This post may contain affiliate links, including those from Amazon.com, which means we earn a small commission off your purchases. And here's the thing: We only mention services and products that we think are truly worth your attention, whether they're free, paid, or otherwise. This site relies on YOUR trust, so if we don't stand behind a product 110%, it's not mentioned. Period.

Sourdough Oliebollen: Dutch New Year’s Doughnuts

Oliebollen: Dutch New Year's Doughnuts - a real food treat!

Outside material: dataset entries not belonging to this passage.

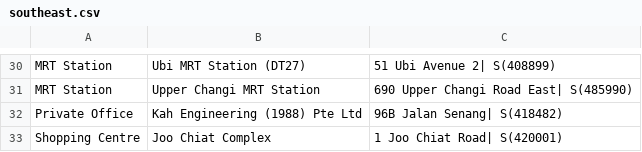
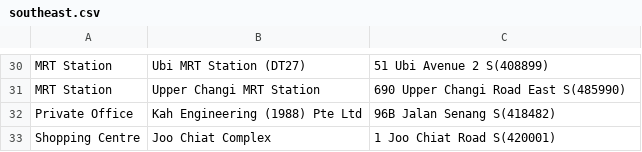
Before and after one commit to shaunnmui97/toiletfinderRNcode, a CSV file: Web Scraping/southeast.csv, drawn as a sheet; only a part is shown, gaps mark what is left out; the diff covers the shown part only; the diff names each change by its address in the sheet, - before the commit and + after, or states it on an @@ line.

```diff
--- a/Web Scraping/southeast.csv
+++ b/Web Scraping/southeast.csv
-C30: 51 Ubi Avenue 2| S(408899)
+C30: 51 Ubi Avenue 2 S(408899)
-C31: 690 Upper Changi Road East| S(485990)
+C31: 690 Upper Changi Road East S(485990)
-C32: 96B Jalan Senang| S(418482)
+C32: 96B Jalan Senang S(418482)
-C33: 1 Joo Chiat Road| S(420001)
+C33: 1 Joo Chiat Road S(420001)
```
Also changed, not shown: 28 edited cells elsewhere in this file, Web Scraping/central.csv, Web Scraping/northeast.csv, 11 other files.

A Dutch New Year's celebration just wouldn't be complete without oliebollen, the aptly-name “oily balls” that are the heavenly match of a cake doughnut and apple-raisin fritters.

Since marrying into a Dutch-Canadian family, I've come to love the New Years tradition, but as with most baked goods in my kitchen, I set out on a mission to come up with a healthier sourdough version that makes the grains more digestible and uses more nourishing fats.

Enjoy – and Happy New Year!

This post has been featured at YeastSpotting at the Wild Yeast blog.

 

Sourdough Oliebollen

makes 2-3 dozen oliebollen, depending on size

1 1/2 cups sourdough starter
1/4 cup unrefined cane sugar
1 1/2 cups all-purpose flour
2/3 cup whole milk
1/3 cup melted butter, cooled but still liquid
juice from 1/2 a lemon
1 egg
1/2 teaspoon unrefined sea salt
1 1/2 teaspoons baking powder
1/2 teaspoon baking soda
1 apple, peeled and finely chopped (optional)
1 cup raisins
homemade powdered sugar, for dusting
tallow, lard, or coconut oil, for frying

The night before you want to make your sourdough oliebollen (or at least 6 hours), mix the starter, sugar, flour, milk, butter, and lemon juice in a large non-reactive bowl. Cover and let sit at room temperature for 6-18 hours.

When you're ready to fry your oliebollen, heat enough fat to completely submerge the oliebollen to 360° F. (Yes, this is slightly lower than you typically fry doughnuts, but this is a more tender dough than some and you also want them to remain as soft as possible on the outside without becoming crunchy nor soaking up huge amounts of oil.)

Meanwhile, stir the egg, salt, baking powder, baking soda, apple, and raisins into the sourdough sponge.

When the fat is hot, dip a teaspoon into the fat to keep the dough from sticking to the spoon, then drop the dough into the fat by heaping teaspoons. Let fry until deep golden brown, about 2 minutes, then flip the bollen over until the rest of the doughnut is brown, another 2 minutes or so.

Drain and enjoy dipped or dusted with homemade powdered sugar.

 

Print Friendly

This post may contain affiliate links, including those from Amazon.com, which means we earn a small commission off your purchases. And here's the thing: We only mention services and products that we think are truly worth your attention, whether they're free, paid, or otherwise. This site relies on YOUR trust, so if we don't stand behind a product 110%, it's not mentioned. Period.

Comments

    • Kresha says

      I’ve never tried it myself, but I know several people who use a flax egg substitute regularly in a number of baked goods, so definitely give it a go!

  1. Tasja says

    Thank you for this great recipe! I’m from the Netherlands and grew up with Olie Bollen and Appel Flappen. I have a regular recipe and make some every year. THIS year (this month) I started my sourdough starter and love the idea of sourdough olie bollen! I made some of these today and they came out lovely! Thank you so much for this recipe! Gelukkig Nieuw Jaar!

  2. Kim says

    It is safe to say that originally Olliebollen would have been a sourdough recipe? And if so, when did we go from this being a somewhat healthy treat ( sourdough, fermented,properly prepared grain, lard) to what we now know as a unhealthy crime against humanity AKA oi balls of doom

    • Kresha Faber says

      Yes, theoretically, merely because these have been made for hundreds of years (I love this painting, called “Maid with Oliebollen,” which is circa 1652) and – as you obviously know – natural fermentation was the way breads and grains were commonly prepared.

      Meid-met-oliebollen

      The changing of how they’re made simply changed alongside all the other changes with how grains are used and treated in cooking, which happened largely through the last century.

Leave a Reply

Your email address will not be published. Required fields are marked *